It has been the greatest of privileges to have been your commander for the past 19 months. During that time, we and our civilian and Iraqi partners have been engaged in an exceedingly complex, difficult, and important task. And in the face of numerous challenges, we and our partners have helped bring new hope to a country that was besieged by extremists and engulfed in sectarian violence.
When I took command of Multi-National Force-Iraq in February 2007, I noted that the situation in Iraq was hard but not hopeless. You have proven that assessment to be correct. Indeed, your great work, sacrifice, courage, and skill have helped to reverse a downward spiral toward civil war and to wrest the initiative from the enemies of the new Iraq.
Together, Iraqi and Coalition Forces have faced determined, adaptable, and barbaric enemies. You and our Iraqi partners have taken the fight to them, and you have taken away their sanctuaries and safe havens. You have helped secure the Iraqi people and have enabled, and capitalized on, their rejection of extremism.
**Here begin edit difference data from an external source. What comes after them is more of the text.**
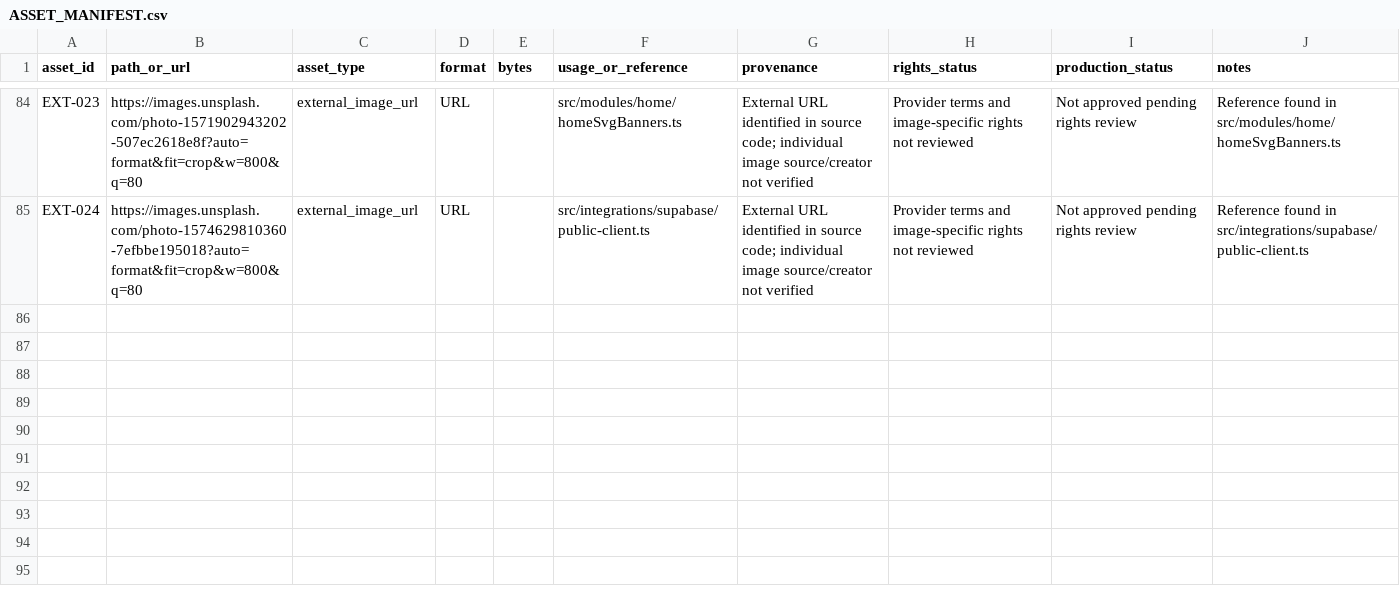
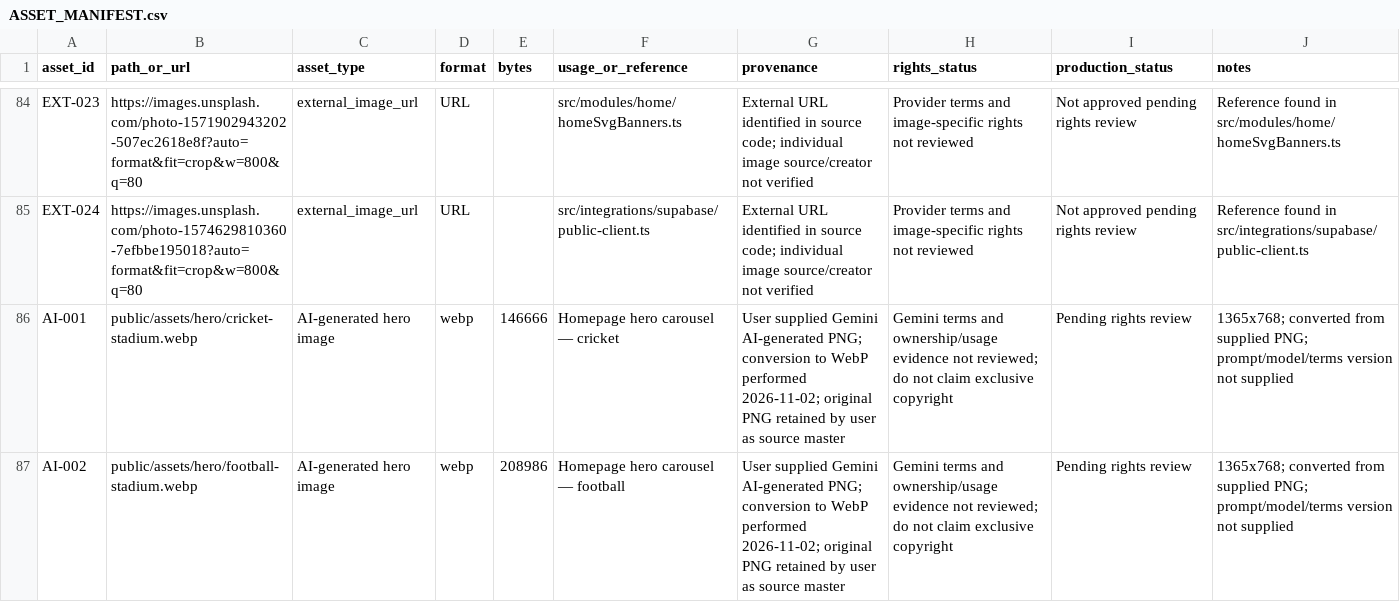
Before and after one commit to khanshahrukhonline01/new_online, a CSV file: docs/product/ASSET_MANIFEST.csv, drawn as a sheet; only a part is shown, gaps mark what is left out.

Commit message:
docs: record supplied Gemini hero image assets

```diff
--- a/docs/product/ASSET_MANIFEST.csv
+++ b/docs/product/ASSET_MANIFEST.csv
@@ -85 +85,3 @@
 "EXT-024","https://images.unsplash.com/photo-1574629810360-7efbbe195018?auto=format&fit=crop&w=800&q=80","external_image_url","URL","","src/integrations/supabase/public-client.ts","External URL identified in source code; individual image source/creator not verified","Provider terms and image-specific rights not reviewed","Not approved pending rights review","Reference found in src/integrations/supabase/public-client.ts"
+"AI-001","public/assets/hero/cricket-stadium.webp","AI-generated hero image","webp","146666","Homepage hero carousel — cricket","User supplied Gemini AI-generated PNG; conversion to WebP performed 2026-11-02; original PNG retained by user as source master","Gemini terms and ownership/usage evidence not reviewed; do not claim exclusive copyright","Pending rights review","1365x768; converted from supplied PNG; prompt/model/terms version not supplied"
+"AI-002","public/assets/hero/football-stadium.webp","AI-generated hero image","webp","208986","Homepage hero carousel — football","User supplied Gemini AI-generated PNG; conversion to WebP performed 2026-11-02; original PNG retained by user as source master","Gemini terms and ownership/usage evidence not reviewed; do not claim exclusive copyright","Pending rights review","1365x768; converted from supplied PNG; prompt/model/terms version not supplied"
```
You have also supported the Iraqi Security Forces as they have grown in number and capability and as they have increasingly shouldered more of the responsibility for security in their country.
You have not just secured the Iraqi people, you have served them, as well. By helping establish local governance, supporting reconstruction efforts, assisting with revitalization of local businesses, fostering local reconciliation, and conducting a host of other non-kinetic activities, you have contributed significantly to the communities in which you have operated. Indeed, you have been builders and diplomats as well as guardians and warriors.
The progress achieved has been hard-earned. There have been many tough days along the way, and we have suffered tragic losses. Indeed, nothing in Iraq has been anything but hard. But you have been more than equal to every task.
Your accomplishments have, in fact, been the stuff of history. Each of you should be proud of what has been achieved and of the contributions you continue to make. Although our tasks in Iraq are far from complete and hard work and tough fights lie ahead, you have helped bring about remarkable improvements.
Your new commander is precisely the right man for the job. General Ray Odierno played a central role in the progress achieved during the surge. He brings tremendous skill, experience, and understanding as he returns to Iraq for a third tour and takes the helm of MNF-I just seven months after relinquishing command of Multi-National Corps-Iraq. I have total confidence in him, and I will do all that I can as the commander of Central Command to help him, MNF-I, and our Iraqi partners to achieve the important goals that we all share for the new Iraq.
Thank you for your magnificent work here in the â€œLand of the Two Rivers.â€ And thank you for your sacrifices â€“ and for those of your families â€“ during this crucial phase of Operation Iraqi Freedom. I am honored to have soldiered with you in this critical endeavor.
With great respect and all best wishes,
David H. Petraeus
Commanding General, United States Army